DENVER (CN) – Eight injured Army veterans claim in court that the federal government denied their medical claims and “has standardized the practices of denying claims [from injured veterans] in a manner that is arbitrary, unsupported by its own guidelines and contrary to law.”
Lead plaintiff Dannie Fail claims the Army’s Servicemembers Group Life Insurance Traumatic Injury Protection (TSGLI) program, routinely denies benefits to injured veterans and forces them through an appeals process to get disability benefits.
Similar lawsuits have been filed across the country.
All eight plaintiffs say their injuries were certified by a medical professional.
The complaint does not detail the specific injuries each veteran suffered, but it does list the injuries that qualify them for TSGLI benefits: “There are nine categories of losses covered as follows: 1) Sensory losses, 2) Burns, 3) Paralysis, 4) Amputation, 5) Limb salvage, 6) Facial reconstruction, 7) Activities of daily living, 8) Inpatient hospitalization, 9) Coma/TBI [traumatic brain injury] combined with another injury.”
When injured vets seek coverage, the plaintiffs say, the United States “adds a criterion negating ADL [undefined] coverage where there can be adaptive behavior to accomplish the activity, even though the adaptive standard is not contained in the manual or guideline.”
All right plaintiffs say they followed the government’s requirements, including getting letters from independent doctors certifying that their “traumatic injuries” left them unable to work. All were denied benefits.
“(A)ny member who receives an adverse TSGLI decision may obtain judicial review in any United States District Court of competent jurisdiction,” the complaint states.
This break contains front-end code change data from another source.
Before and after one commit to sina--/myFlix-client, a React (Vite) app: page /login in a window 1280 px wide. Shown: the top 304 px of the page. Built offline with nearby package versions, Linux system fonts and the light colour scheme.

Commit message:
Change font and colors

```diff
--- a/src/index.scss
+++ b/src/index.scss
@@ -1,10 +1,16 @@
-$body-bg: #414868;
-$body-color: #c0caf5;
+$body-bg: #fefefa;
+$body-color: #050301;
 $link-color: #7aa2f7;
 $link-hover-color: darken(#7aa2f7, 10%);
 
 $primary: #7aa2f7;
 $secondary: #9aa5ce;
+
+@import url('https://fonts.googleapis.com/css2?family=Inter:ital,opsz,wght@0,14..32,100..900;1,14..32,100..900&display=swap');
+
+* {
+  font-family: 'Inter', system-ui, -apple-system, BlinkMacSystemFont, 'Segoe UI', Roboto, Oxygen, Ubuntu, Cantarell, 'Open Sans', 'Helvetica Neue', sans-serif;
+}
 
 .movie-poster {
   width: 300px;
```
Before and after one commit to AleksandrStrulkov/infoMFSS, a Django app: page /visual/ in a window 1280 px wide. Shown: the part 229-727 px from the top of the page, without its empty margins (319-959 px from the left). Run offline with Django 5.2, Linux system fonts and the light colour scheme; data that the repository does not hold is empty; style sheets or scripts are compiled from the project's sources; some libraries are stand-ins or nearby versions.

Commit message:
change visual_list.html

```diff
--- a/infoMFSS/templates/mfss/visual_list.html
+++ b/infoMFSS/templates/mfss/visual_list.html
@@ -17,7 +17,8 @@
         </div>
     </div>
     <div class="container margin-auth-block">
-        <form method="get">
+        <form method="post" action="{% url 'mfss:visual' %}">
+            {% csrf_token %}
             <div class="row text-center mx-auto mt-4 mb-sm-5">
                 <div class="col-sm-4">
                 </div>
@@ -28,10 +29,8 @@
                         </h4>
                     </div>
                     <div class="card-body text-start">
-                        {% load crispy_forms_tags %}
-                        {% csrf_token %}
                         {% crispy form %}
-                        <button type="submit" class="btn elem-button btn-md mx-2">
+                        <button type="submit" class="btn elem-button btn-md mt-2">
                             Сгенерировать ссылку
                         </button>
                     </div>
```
“In addition, even if administrative reviews were required of TSGLI applicants prior to initiating a lawsuit, doing so would be futile because it is certain that a TSGLI claim will be summarily denied on appeal for the reasons stated herein.”
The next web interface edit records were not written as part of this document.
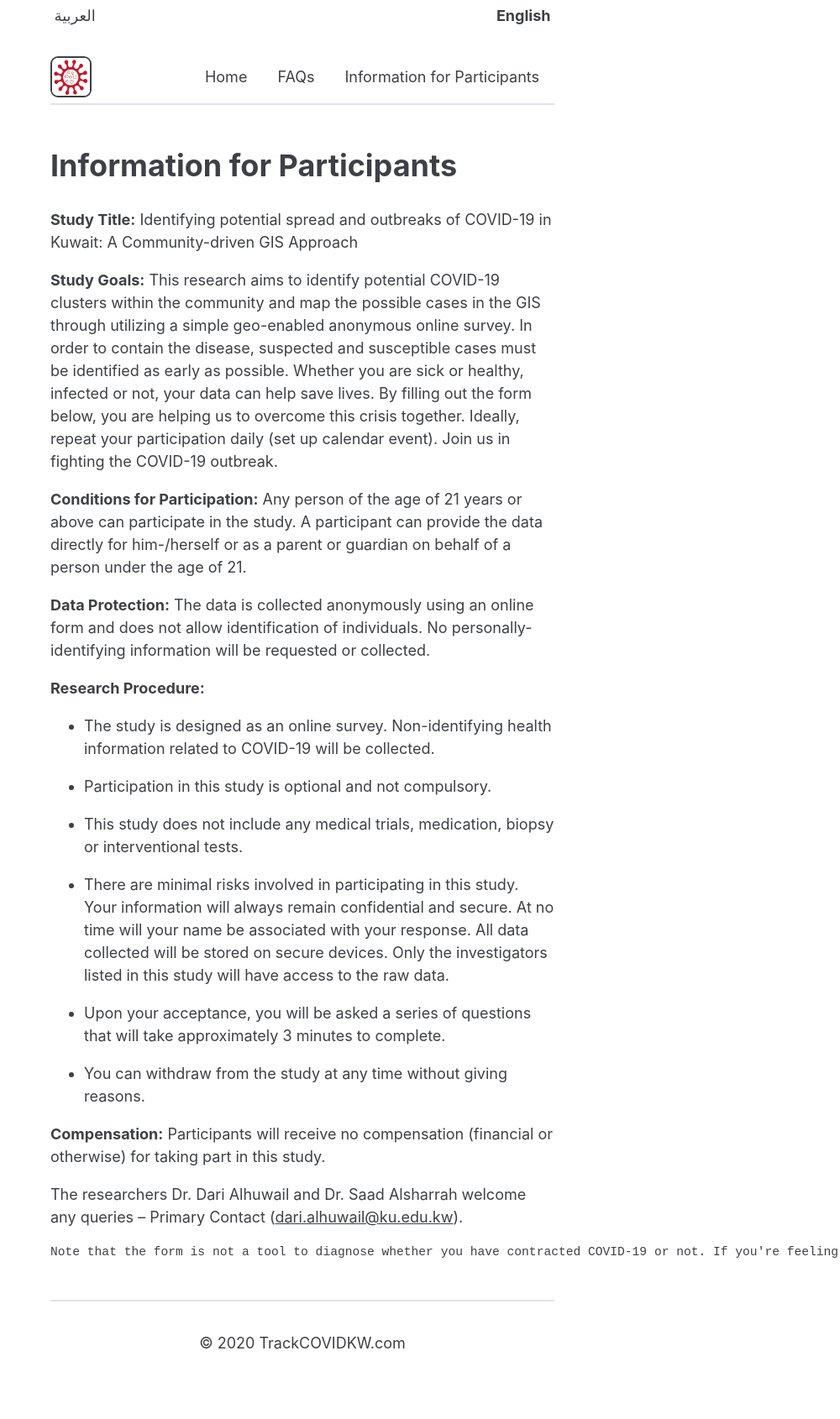
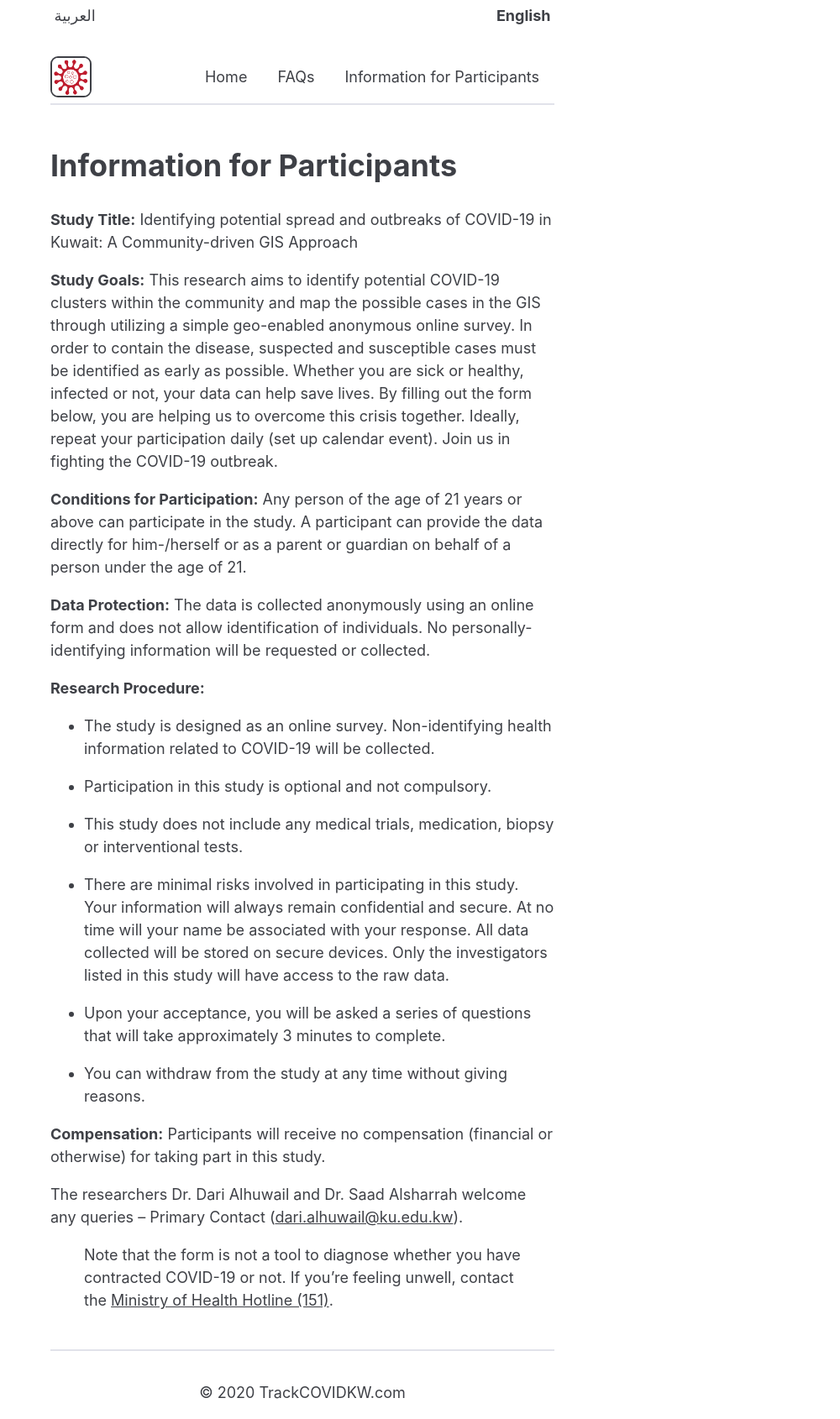
Before and after one commit to coronamapskw/trackcovidkw.org, a Jekyll site: the page built from en/info-for-participants.md, in a window 1280 px wide. Shown: the whole page at 84% size, without its empty margins (280-1280 px from the left). Built offline with Jekyll 4.4.1, drawn with Linux system fonts in a browser that asks for light colours; before the commit the page ends 1631 px from its top, so only the background shows below that.

Commit message:
Update info-for-participants.md
Fixed the note at the end of the page

````diff
--- a/en/info-for-participants.md
+++ b/en/info-for-participants.md
@@ -27,6 +27,5 @@ title: Information for Participants
 
 The researchers Dr. Dari Alhuwail and Dr. Saad Alsharrah welcome any queries – Primary Contact ([dari.alhuwail@ku.edu.kw](mailto:dari.alhuwail@ku.edu.kw)).
 
-```
-Note that the form is not a tool to diagnose whether you have contracted COVID-19 or not. If you're feeling unwell, contact the [Ministry of Health Hotline (151)](tel:151).
-```
+
+> Note that the form is not a tool to diagnose whether you have contracted COVID-19 or not. If you're feeling unwell, contact the [Ministry of Health Hotline (151)](tel:151).
````
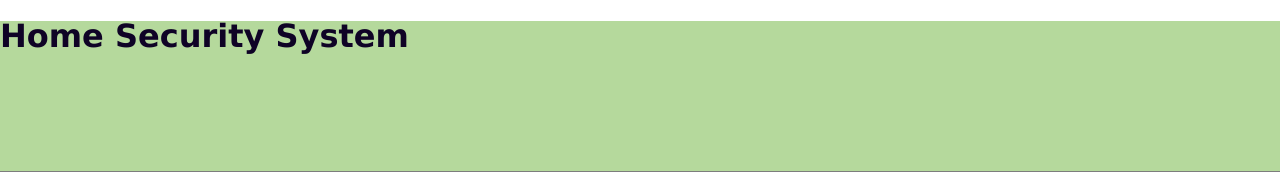
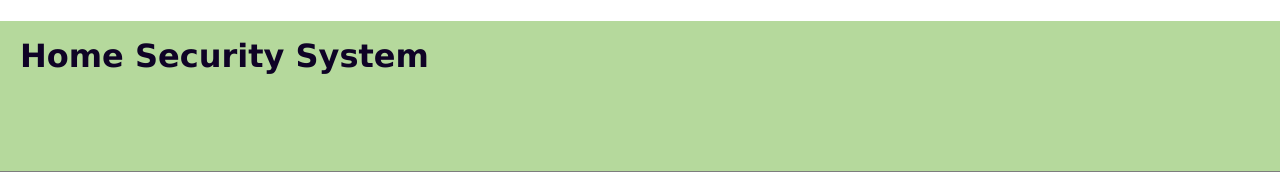
Before and after one commit to johnsk95/ECE4180-Home_Security_System, a Flask app: page / in a window 1280 px wide. Shown: the top 172 px of the page. Run offline with Flask 2, Linux system fonts and the light colour scheme.

Commit message:
added padding

```diff
--- a/static/styles/style.css
+++ b/static/styles/style.css
@@ -43,6 +43,9 @@ input, textarea, h1, h3, h4, h5, h6, .title{
   margin-right:20px;
 }
 
+h1{
+  padding:20px;
+}
 h2{
   text-align: left;
   color: #F5F7DC;
```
Plaintiffs Danny Fail, Scott Buchholz, Christian Andersonn, John Zonta, Stacey Truax, Timothy Melson, Scott Philbrick, and Jedadiah Zillmer all live in Colorado.
Their lead counsel is L. Dan Rector of Colorado Springs.